Send to

Choose Destination
See comment in PubMed Commons below
Arch Biochem Biophys. 2014 Nov 1;561:29-37. doi: 10.1016/j.abb.2014.06.032. Epub 2014 Jul 3.

Roles of osteoclasts in the control of medullary hematopoietic niches.

Author information

  • 1CNRS UMR7370, LP2M, Faculty of Medicine, 28 Av de Valombrose, 06107 Nice, France; University Nice Sophia Antipolis, Faculty of Sciences, Parc Valrose, 06100 Nice, France. Electronic address: blin@unice.fr.
  • 2CNRS UMR7370, LP2M, Faculty of Medicine, 28 Av de Valombrose, 06107 Nice, France; University Nice Sophia Antipolis, Faculty of Sciences, Parc Valrose, 06100 Nice, France.

Abstract

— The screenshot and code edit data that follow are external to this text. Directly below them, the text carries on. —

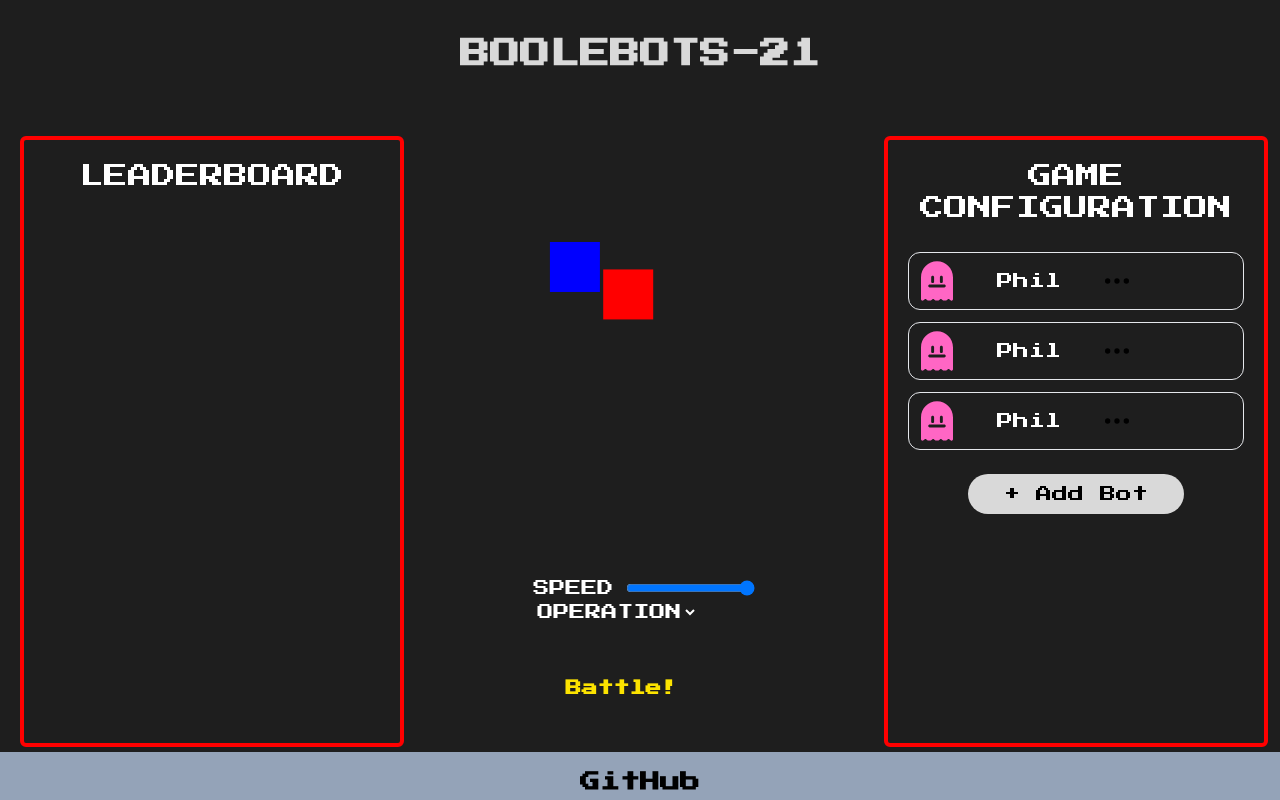
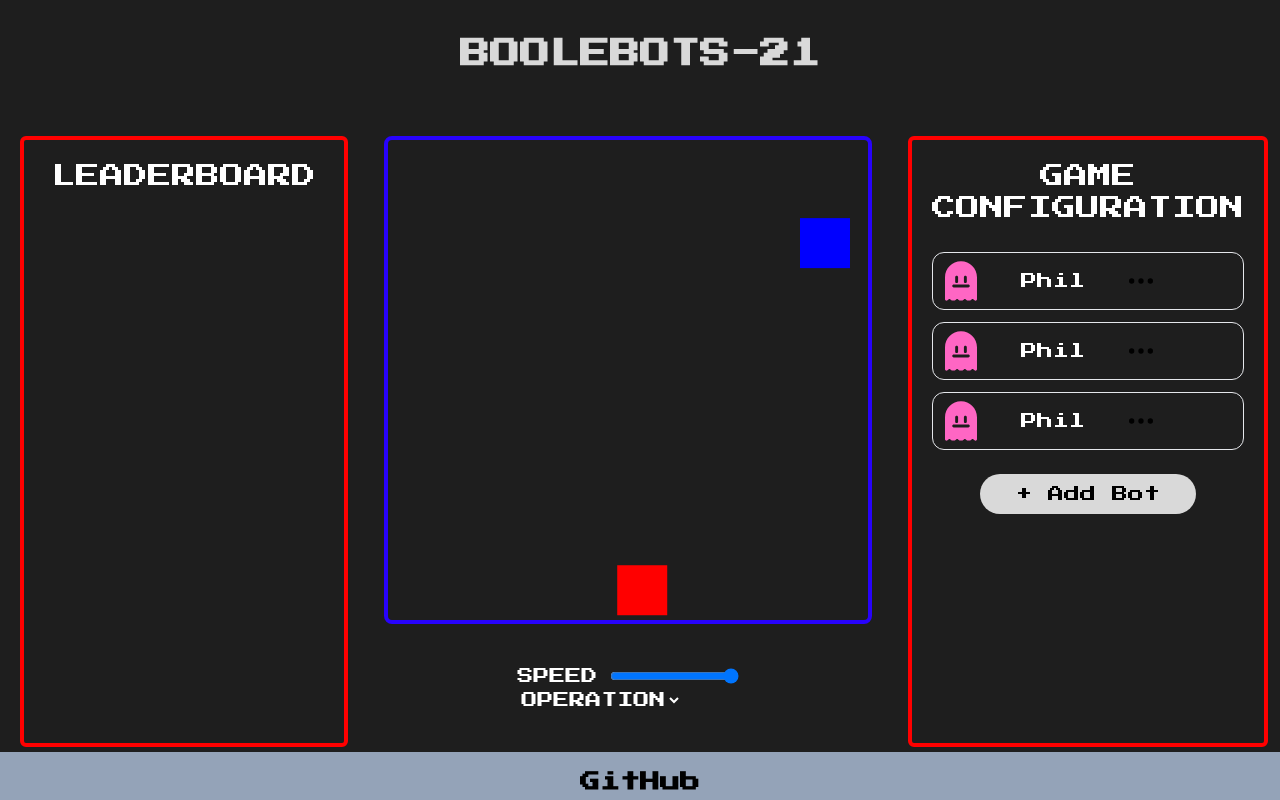
Before and after one commit to chingu-voyages/v44-tier2-team-21, a React (Vite) app: page / in a window 1280 px wide. Built offline with nearby package versions, Linux system fonts and the light colour scheme.

Commit message:
#28: place border back and increase arena size

```diff
--- a/src/components/Canvas.jsx
+++ b/src/components/Canvas.jsx
@@ -1,11 +1,11 @@
-import { useRef, useEffect } from 'react';
+import { useRef, useEffect } from "react";
 
 function Canvas() {
   const canvasRef = useRef(null);
 
   useEffect(() => {
     const canvas = canvasRef.current;
-    const context = canvas.getContext('2d');
+    const context = canvas.getContext("2d");
 
     let x1 = 80;
     let y1 = 180;
@@ -21,11 +21,11 @@ function Canvas() {
       context.clearRect(0, 0, canvas.width, canvas.height);
 
       // Draw the first square
-      context.fillStyle = 'blue';
+      context.fillStyle = "blue";
       context.fillRect(x1, y1, 50, 50);
 
       // Draw the second square
-      context.fillStyle = 'red';
+      context.fillStyle = "red";
       context.fillRect(x2, y2, 50, 50);
 
       // Update the position of the first square
@@ -73,7 +73,14 @@ function Canvas() {
     animate();
   }, []);
 
-  return <canvas ref={canvasRef} width={400} height={400} />;
+  return (
+    <canvas
+      ref={canvasRef}
+      width={480}
+      height={480}
+      className="border-4 rounded-lg border-[#2803fc]"
+    />
+  );
 }
 
 export default Canvas;
```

Bone marrow is the major site of hematopoiesis in mammals. The bone marrow environment plays an essential role in the regulation of hematopoietic stem and progenitor cells by providing specialized niches in which these cells are maintained. Many cell types participate to the composition and regulation of hematopoietic stem cell (HSC) niches, integrating complex signals from the bone, immune and nervous systems. Among these cells, the bone-resorbing osteoclasts (OCLs) have been described as main regulators of HSC niches. They are not limited to carving space for HSCs, but they also provide signals that affect the molecular and cellular niche components. However, their exact role in HSC niches remains unclear because of the variety of models, signals and conditions used to address the question. The present review will discuss the importance of the implication of OCLs focusing on the formation of HSC niches, the maintenance of HSCs in these niches and the mobilization of HSCs from the bone marrow. It will underline the importance of OCLs in HSC niches.

KEYWORDS:

Bone marrow; Cell mobilization; Hematopoietic niches; Osteoclasts; Osteopetrosis

PMID:
24998177
DOI:
10.1016/j.abb.2014.06.032
[PubMed - indexed for MEDLINE]
PubMed Commons home

PubMed Commons

0 comments
How to join PubMed Commons

    Supplemental Content

    Full text links

    Icon for Elsevier Science
    Loading ...
    Support Center